### How to complete this task
Consider each line of the material below and note whether it holds "Possible". State how many do, and nothing else.

### Record extracts
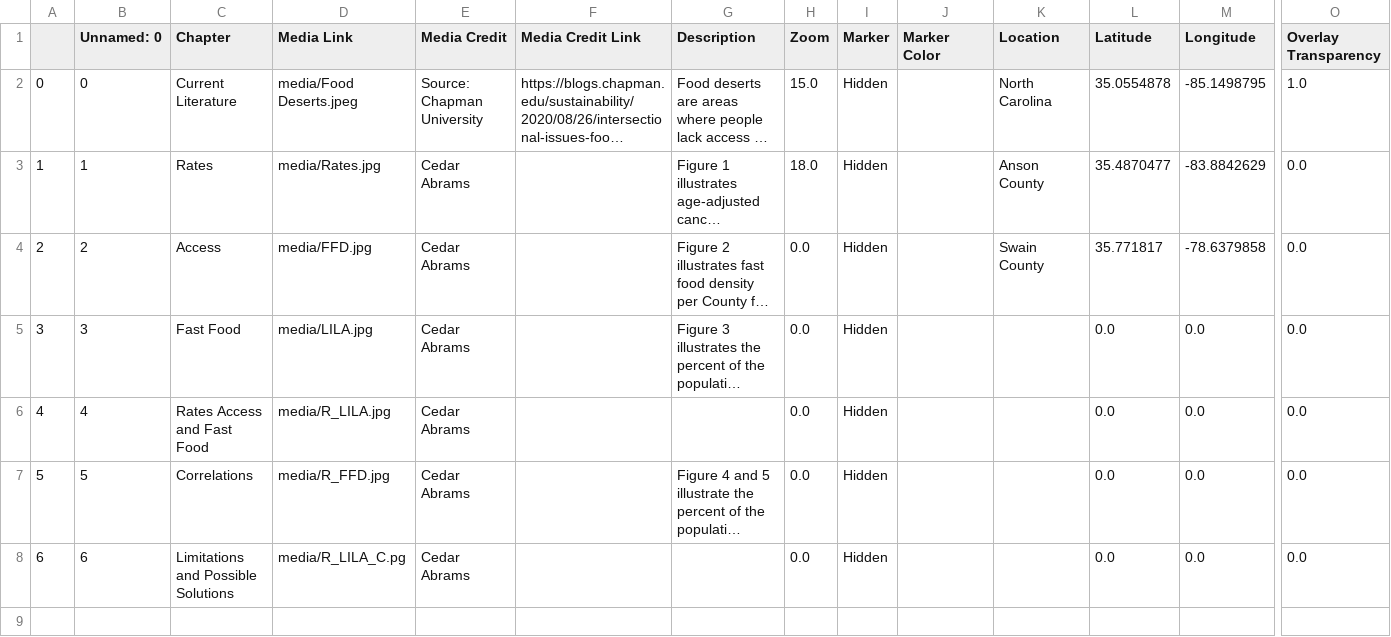
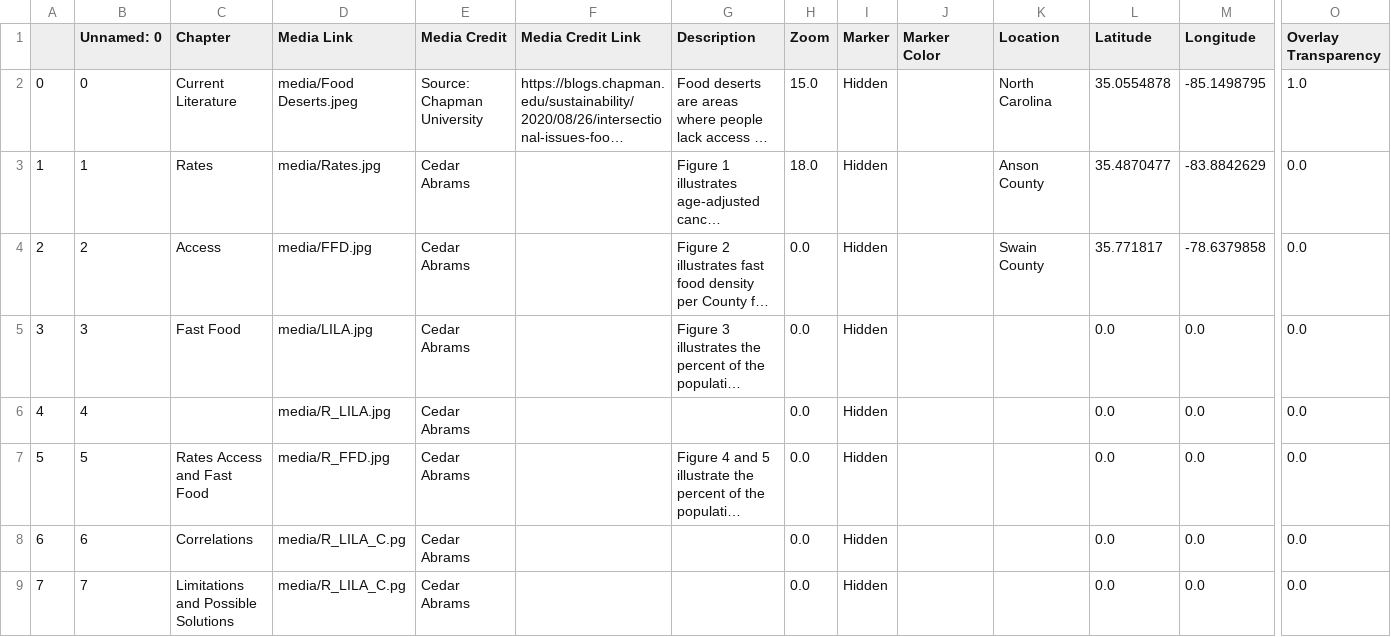
Before and after one commit to cedarcakes/GIS_495_Final_Project, a CSV file: csv/Chapters.csv, drawn as a sheet; only a part is shown, gaps mark what is left out; long unchanged cells end in …; rows hold the shown columns only; the diff names each change by its address in the sheet, - before the commit and + after, or states it on an @@ line.

Commit message:
csv update

```diff
--- a/csv/Chapters.csv
+++ b/csv/Chapters.csv
-C6 (Chapter): Rates Access and Fast Food
+C6 (Chapter): (empty)
-C7 (Chapter): Correlations
+C7 (Chapter): Rates Access and Fast Food
-C8 (Chapter): Limitations and Possible Solutions
+C8 (Chapter): Correlations
+row 9: 7 | 7 | Limitations and Possible Solutions | media/R_LILA_C.pg | Cedar Abrams |  |  | 0.0 | Hidden |  |  | 0.0 | 0.0 | 0.0
```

### Exercise result
2